photo by Hans A. Rosbach

But one day Neal brought home sweet sticky rice from the Asian market. It had this tiny schmear of yellowish stuff on top that I thought was mango so I just ate it —- hold up, this ain’t mango! I sniffed it. Yup, that’s gotta be durian. But wait, I wasn’t throwing up or retching. Could I like this stuff? It was hard to tell because there was only the tiniest bit.

Thus began the quest to find durian in Atlanta. I didn’t find fresh durian at my normal Asian store haunts but I did find it frozen. I let it thaw in my fridge overnight and the next day I gave it a go.

frozen durian

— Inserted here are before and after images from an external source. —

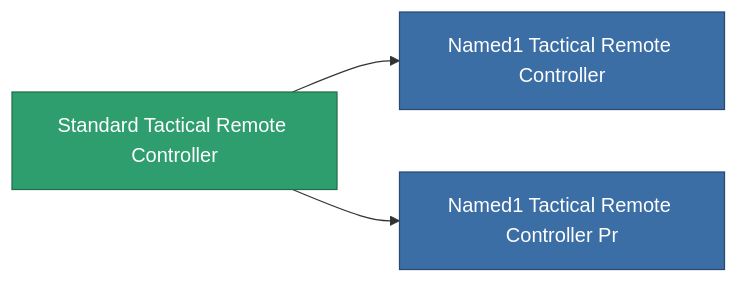
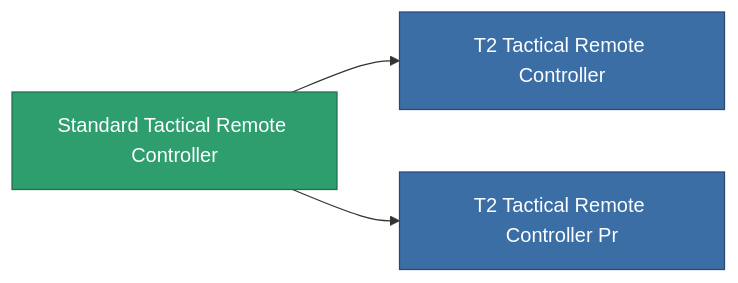
Before and after one commit to OpenPerpetuum/Wiki: the diagram in content/content/items/standard_tactical_remote_controller.md, drawn with Mermaid. The commit also changed other lines of this file and 4904 other files, not shown here.

````diff
--- a/content/content/items/standard_tactical_remote_controller.md
+++ b/content/content/items/standard_tactical_remote_controller.md
@@ -70,13 +58,13 @@
 ```mermaid
 graph LR
     a["Standard Tactical Remote Controller"]:::current
-    b["Named1 Tactical Remote Controller"]:::prod
+    b["T2 Tactical Remote Controller"]:::prod
     a --> b
-    click b "/content/items/named1-tactical-remote-controller/" "Named1 Tactical Remote Controller"
-    c["Named1 Tactical Remote Controller Pr"]:::prod
+    click b "/content/items/named1-tactical-remote-controller/" "T2 Tactical Remote Controller"
+    c["T2 Tactical Remote Controller Pr"]:::prod
     a --> c
-    click c "/content/items/named1-tactical-remote-controller-pr/" "Named1 Tactical Remote Controller Pr"
+    click c "/content/items/named1-tactical-remote-controller-pr/" "T2 Tactical Remote Controller Pr"
     classDef current fill:#2f9e6f,stroke:#1f6f4a,color:#ffffff
     classDef prod fill:#3b6ea5,stroke:#274a75,color:#ffffff
     classDef more fill:#39445a,stroke:#54658a,color:#d5dbe8
 ```
````
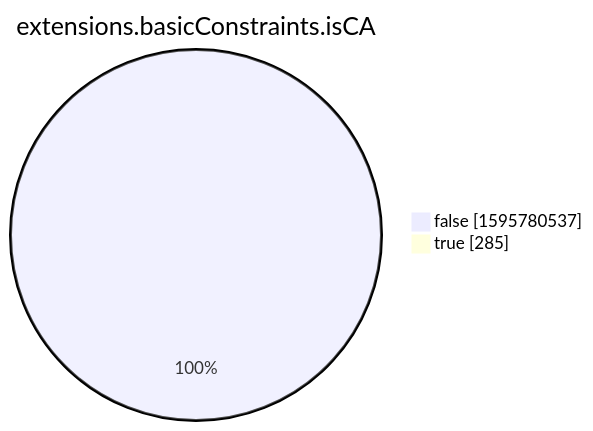
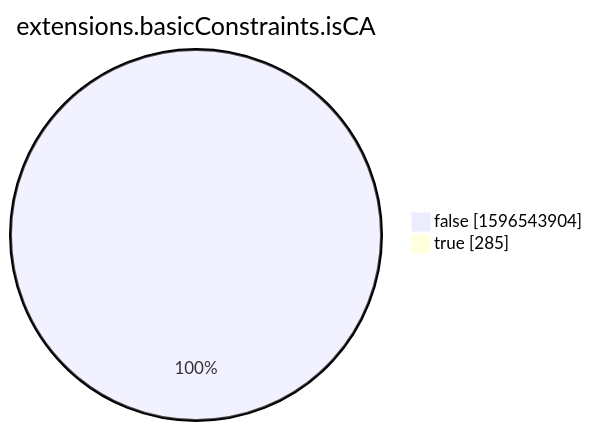
Before and after one commit to christiankrug/ctmonitor_visualization: the eighth of 15 diagrams in xenon2022/README.md, drawn with Mermaid. The commit also changed other lines of this file, not shown here.

````diff
--- a/xenon2022/README.md
+++ b/xenon2022/README.md
@@ -2862,6 +2862,6 @@
 ```mermaid
 pie showData
 title extensions.basicConstraints.isCA
-"false" :1595780537
+"false" :1596543904
 "true" :285
 ```
````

ME: It tastes like a wonderfully sweet custard.

NEAL: I only tried a tiny bit, but it was not good. I immediately wanted to spit out the sweet, rotten-tasting, onion-y mush swimming around my mouth.


ME: It has a strong pungent smell. It smells like durian. I like the smell. I don’t get the onions or stinky feet thing at all that people use to describe the smell.

NEAL: It smells kind of like decaying food compost. Throw in a bit of stinky feet and body odor and you’re getting close. The smell lingers…


ME: Custard, custard, custard!…with a little stringiness. It melts in my mouth.

NEAL: It’s soft and squishy. Like a moldy peach sitting in it’s own oozy juices.


ME: They look like yellow alien pods. Or big yellow larvae.

NEAL: Inside the durian, it looks like a little jaundiced baby alien fetus. It’s yellow. No thanks.


ME: I would eat this all day, errday if I could! (Can’t. This pack was $9.) I would love to find this fresh or whole. It’s just soooo good. I love it so hard! In fact, I want some right now.

NEAL: I might try this again perhaps in the distant future. When my tastebuds have disintegrated.

The King of Fruits polarizes again. It’s almost as if it changes the way it tastes for different people. Maybe it should be called magical fruit. Or tranformers fruit…more than meets the eye.

Nutritionally, durian is rich in vitamin C and B-complex, potassium and also has a high amount of tryptophan. Perhaps that explains my giddiness when I eat it?durian

If you decide to try durian (or perhaps you’re already a fan? maybe you’re the person who started the durian facebook page?)…know that it is perfectly decadent on its own. But it also pairs wonderfully with sweet coconut sticky rice.

durian with sticky rice

For this sweet sticky rice I loosely followed the recipe from Spice Island Vegan. Then I just piled on the duriany goodness.durian with sticky rice

Have you had durian before? If so, what do you think of it? If not, do you think you’ll try some?